JOGO TONGGO is the Javanese phrase for “look after your neighbour”. The program encourages residents of Central Java Province to return to traditional community support values and activities to ensure that everyone gets through the COVID-19 pandemic together. JOGO TONGGO encourages people to work together to guard each others’ health by not entering other people’s houses and ensuring distance is kept when meeting face-to-face, and by supporting each others’ financial resilience by sharing and bartering. The program is strongly supported by the Governor of Central Java.
Examples of activities implemented under the JOGO TONGGO program include the provision of items to grow your own food at home (seeds, compost, fish hatchlings); the creation of public kitchens where residents cook for each other and can eat for free; and the establishment of free food posts where residents can take and donate basic food items such as rice, tofu/tempe, fish, vegetables, fruit, and tubers.
Specific issues addressed and anticipated impact
It is hoped that JOGO TONGGO will lead to a social movement of support and solidarity, ultimately creating strong and resilient communities. Through it, both the health and the economy of the people are protected during the COVID-19 pandemic.
Central Java Provincial and District/City Disaster Management Authorities
Governor of Central Java
Communities across Central Java
It is not easy to motivate and bring together a large part of Indonesia whose residents are from a variety of different backgrounds. Fortunately, the ideology of ‘gotong royong’ or communal help has long been a part of Central Java, so the principles of JOGO TONGGO are not new and are easily accepted.
The large number of residents of Central Java - around 30 million people - also means that fair and equal support requires serious attention and effort, meaning that some areas where local governments are less proactive may be left behind.

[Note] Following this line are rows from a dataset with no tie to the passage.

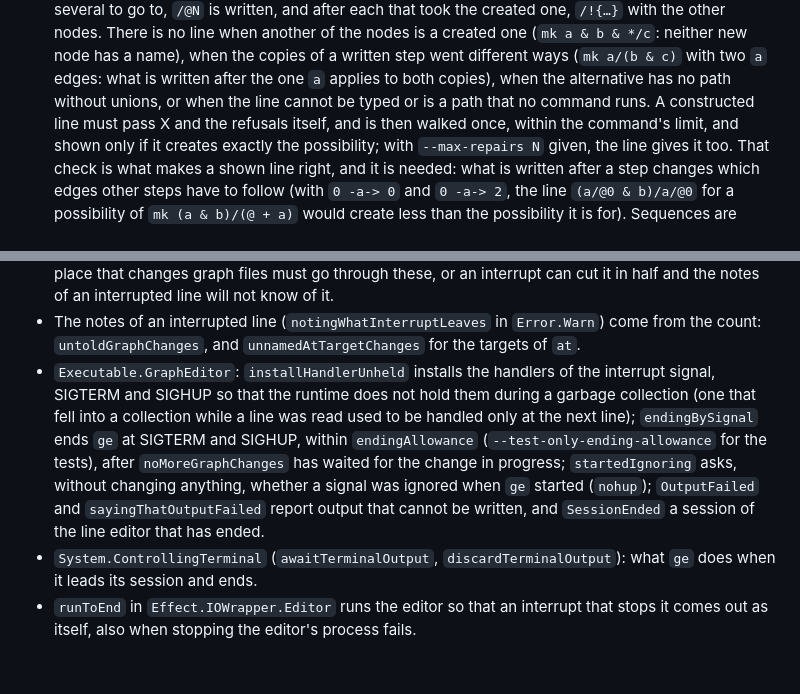
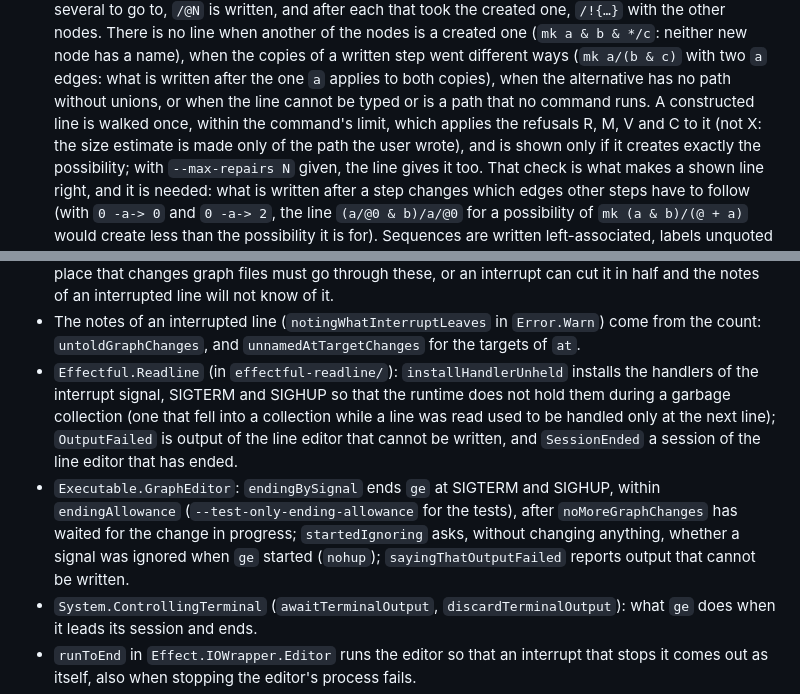
Before and after one commit to lehmacdj/graph, a Markdown page: cli/docs/path-route-ir.md, 2 parts joined by grey strips. GitHub-like rendering; blank space fills up the shorter version.

```diff
--- a/cli/docs/path-route-ir.md
+++ b/cli/docs/path-route-ir.md
@@ -1506,8 +1506,9 @@ each end of the first match to the target with the label `""`).
   (`mk a/(b & c)` with two `a` edges: what is written after the one
   `a` applies to both copies), when the alternative has no path
   without unions, or when the line cannot be typed or is a path that
-  no command runs. A constructed line must pass X and the refusals
-  itself, and is then walked once, within the command's limit, and
+  no command runs. A constructed line is walked once, within the
+  command's limit, which applies the refusals R, M, V and C to it (not
+  X: the size estimate is made only of the path the user wrote), and is
   shown only if it creates exactly the possibility; with
   `--max-repairs N` given, the line gives it too. That check is what
   makes a shown line right, and it is needed: what is written after a
@@ -1625,17 +1626,19 @@ user sees is in [commands.md](commands.md#51-what-a-path-compiles-to)):
 - The notes of an interrupted line (`notingWhatInterruptLeaves` in
   `Error.Warn`) come from the count: `untoldGraphChanges`, and
   `unnamedAtTargetChanges` for the targets of `at`.
-- `Executable.GraphEditor`: `installHandlerUnheld` installs the
-  handlers of the interrupt signal, SIGTERM and SIGHUP so that the
-  runtime does not hold them during a garbage collection (one that fell
-  into a collection while a line was read used to be handled only at
-  the next line); `endingBySignal` ends `ge` at SIGTERM and SIGHUP,
-  within `endingAllowance` (`--test-only-ending-allowance` for the
-  tests), after `noMoreGraphChanges` has waited for the change in
+- `Effectful.Readline` (in `effectful-readline/`):
+  `installHandlerUnheld` installs the handlers of the interrupt signal,
+  SIGTERM and SIGHUP so that the runtime does not hold them during a
+  garbage collection (one that fell into a collection while a line was
+  read used to be handled only at the next line); `OutputFailed` is
+  output of the line editor that cannot be written, and `SessionEnded`
+  a session of the line editor that has ended.
+- `Executable.GraphEditor`: `endingBySignal` ends `ge` at SIGTERM and
+  SIGHUP, within `endingAllowance` (`--test-only-ending-allowance` for
+  the tests), after `noMoreGraphChanges` has waited for the change in
   progress; `startedIgnoring` asks, without changing anything, whether
-  a signal was ignored when `ge` started (`nohup`); `OutputFailed` and
-  `sayingThatOutputFailed` report output that cannot be written, and
-  `SessionEnded` a session of the line editor that has ended.
+  a signal was ignored when `ge` started (`nohup`);
+  `sayingThatOutputFailed` reports output that cannot be written.
 - `System.ControllingTerminal` (`awaitTerminalOutput`,
   `discardTerminalOutput`): what `ge` does when it leads its session
   and ends.
```
Also changed, not shown: cli/docs/commands.md (+7 -5 lines), cli/docs/path-language.md (+3 -5 lines).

At the end of July 2020, it was reported that only 30% of the provinces 7,809 villages were actively reporting their JOGO TONGGO activities.